Estate surveyors and valuers in the country have been asked to ensure compliance with international best practices in valuation.
The Chairman, Lagos State Branch, Nigerian Institution of Estate Surveyors and Valuers (NIESV), Mr. Rogba Orimalade, stated at the Mandatory Continuous Professional Development Programme of the branch that the profession was challenged by lack of technical expertise, financial capacity and the necessary technologies needed to carry out key valuations jobs.
According to him, these issues must be tackled now that the government has made it a priority to engage indigenous surveyors to carry out valuation and management of assets.
“Our foreign counterparts are now lobbying to get the jobs, so the Nigerian estate surveyor must be diligent in their duty in order to compete with them,” he stated.
The Senior Partner, J. O. Omotosho & Associates, Mr. Jimmy Omotosho, said that as estate surveyors and valuers, it had become imperative to comply with both local and international standards of practice.
He added, “With this, we will fulfil client requirements in accordance with the local Green Book, RICS Red Book and the IVS Standard, and demonstrate to our current and potential clients that our work meets the industry recognised standards of best practice and excellence.
“However, the IVSC recognises that standard-setting is a continuous process and future standards are planned in many areas, including credit and debit valuation, deferred revenue, derivatives valuation, discount rates, funding valuation adjustments, liabilities and valuation of portfolios, collections and groups of properties and assemblage value.”
The Chief Executive Officer, Nelson Thorpe Alonge, Mr. Victor Alonge, said that the only service that guaranteed estate surveyors to sit with lawyers, doctors and other professionals was valuation, adding that professionals in estate surveying and valuation should get the green book, which is the code of guidelines to the profession, when it is finally published.

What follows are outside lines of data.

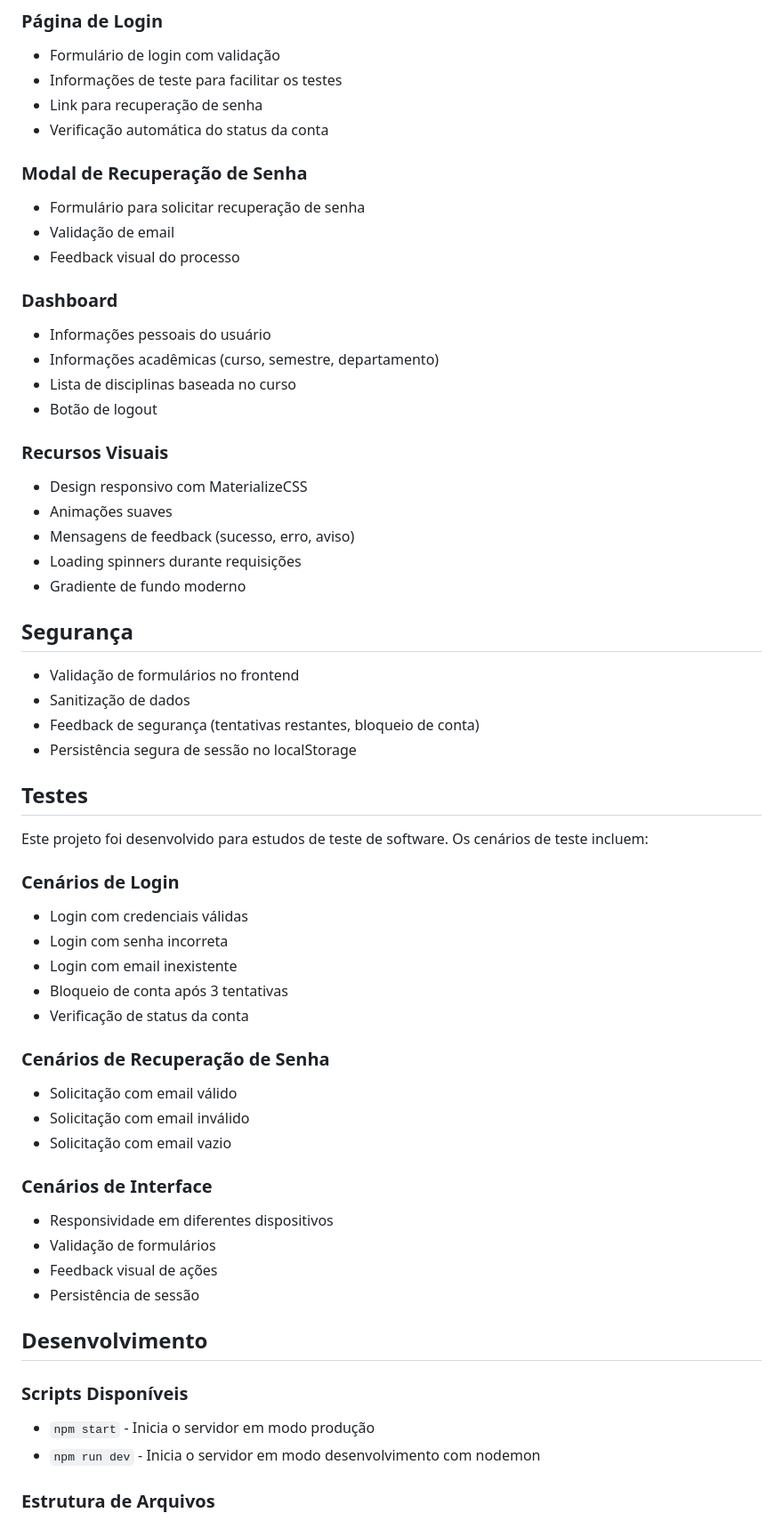
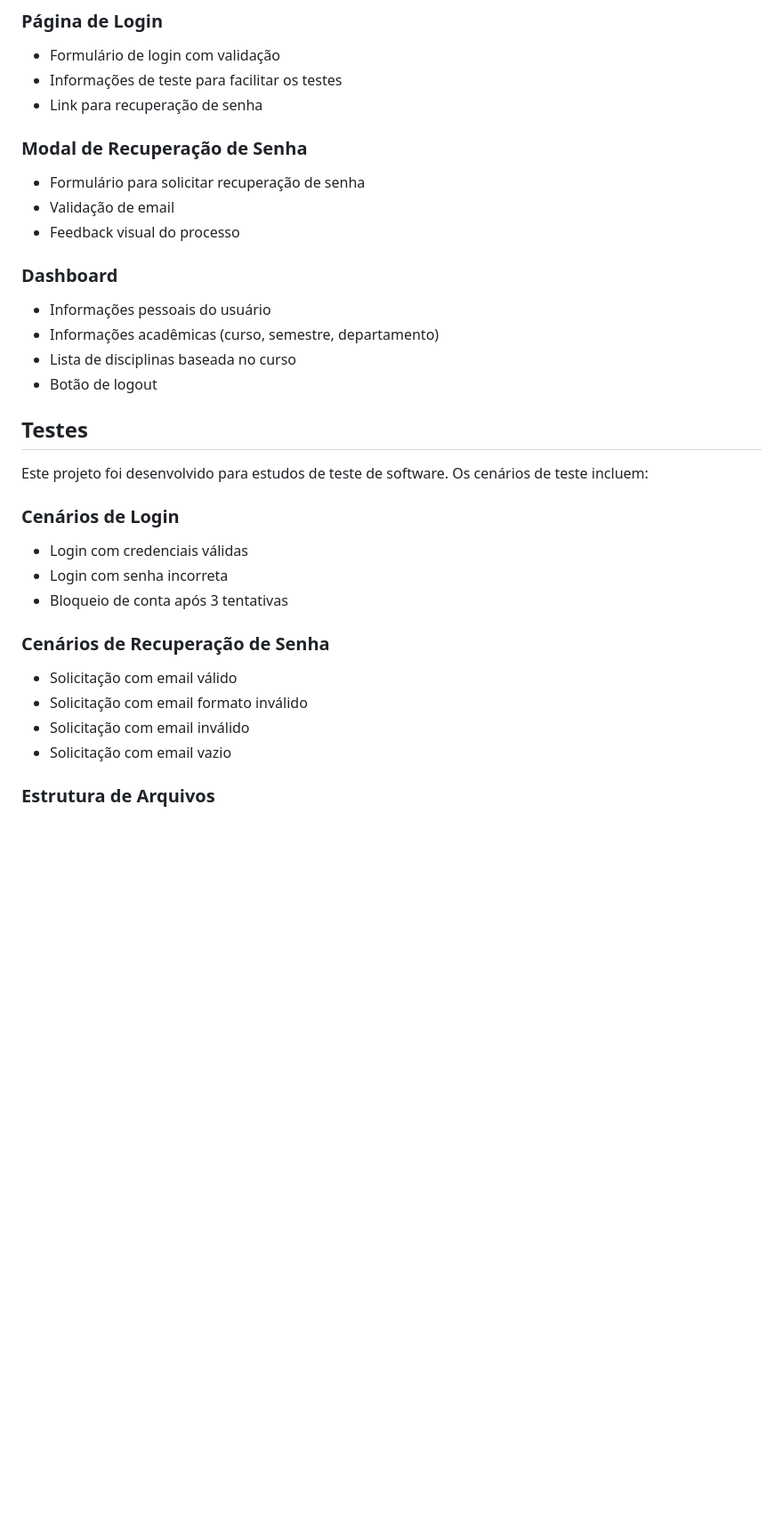
Before and after one commit to emanuelefraga/desafio-4-grupo-13-web, a Markdown page: README.md, the part around one of its changes. Shown at 89% size. Rendered like a GitHub page; blank space fills up the shorter version.

```diff
--- a/README.md
+++ b/README.md
@@ -119,7 +90,6 @@ desafio-4-grupo13-web/
 - Formulário de login com validação
 - Informações de teste para facilitar os testes
 - Link para recuperação de senha
-- Verificação automática do status da conta
 
 ### Modal de Recuperação de Senha
 - Formulário para solicitar recuperação de senha
@@ -132,20 +102,6 @@ desafio-4-grupo13-web/
 - Lista de disciplinas baseada no curso
 - Botão de logout
 
-### Recursos Visuais
-- Design responsivo com MaterializeCSS
-- Animações suaves
-- Mensagens de feedback (sucesso, erro, aviso)
-- Loading spinners durante requisições
-- Gradiente de fundo moderno
-
-## Segurança
-
-- Validação de formulários no frontend
-- Sanitização de dados
-- Feedback de segurança (tentativas restantes, bloqueio de conta)
-- Persistência segura de sessão no localStorage
-
 ## Testes
 
 Este projeto foi desenvolvido para estudos de teste de software. Os cenários de teste incluem:
@@ -153,27 +109,14 @@ Este projeto foi desenvolvido para estudos de teste de software. Os cenários de
 ### Cenários de Login
 - Login com credenciais válidas
 - Login com senha incorreta
-- Login com email inexistente
 - Bloqueio de conta após 3 tentativas
-- Verificação de status da conta
 
 ### Cenários de Recuperação de Senha
 - Solicitação com email válido
+- Solicitação com email formato inválido
 - Solicitação com email inválido
 - Solicitação com email vazio
 
-### Cenários de Interface
-- Responsividade em diferentes dispositivos
-- Validação de formulários
-- Feedback visual de ações
-- Persistência de sessão
-
-## Desenvolvimento
-
-### Scripts Disponíveis
-
-- `npm start` - Inicia o servidor em modo produção
-- `npm run dev` - Inicia o servidor em modo desenvolvimento com nodemon
 
 ### Estrutura de Arquivos
 
```
Also changed, not shown: other parts of README.md (+1 -30 lines).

“Valuation remains our core service and we must protect it. Most valuers do not even know that there is a guideline in valuation, which is why there are always errors and mistakes in their reports,” he stated.
Dr. Gabriel Babawale of the Department of Estate Management, University of Lagos, stated that the difference between professional surveyors and those in the trade or service industry was the application of standards.
“We can’t call ourselves professionals without standards. It is the application of the technical standards that distinguishes a professional and a non-professional, and the absence of standards will indicate lack of professionalism, which is why standardisation is important to an estate surveyor,” he said.
The President, NIESV, Dr. Bolarinwa Patunola-Ajayi, said the institution must engage more in capacity building to prevent clients from giving their jobs to other experts and foreigners.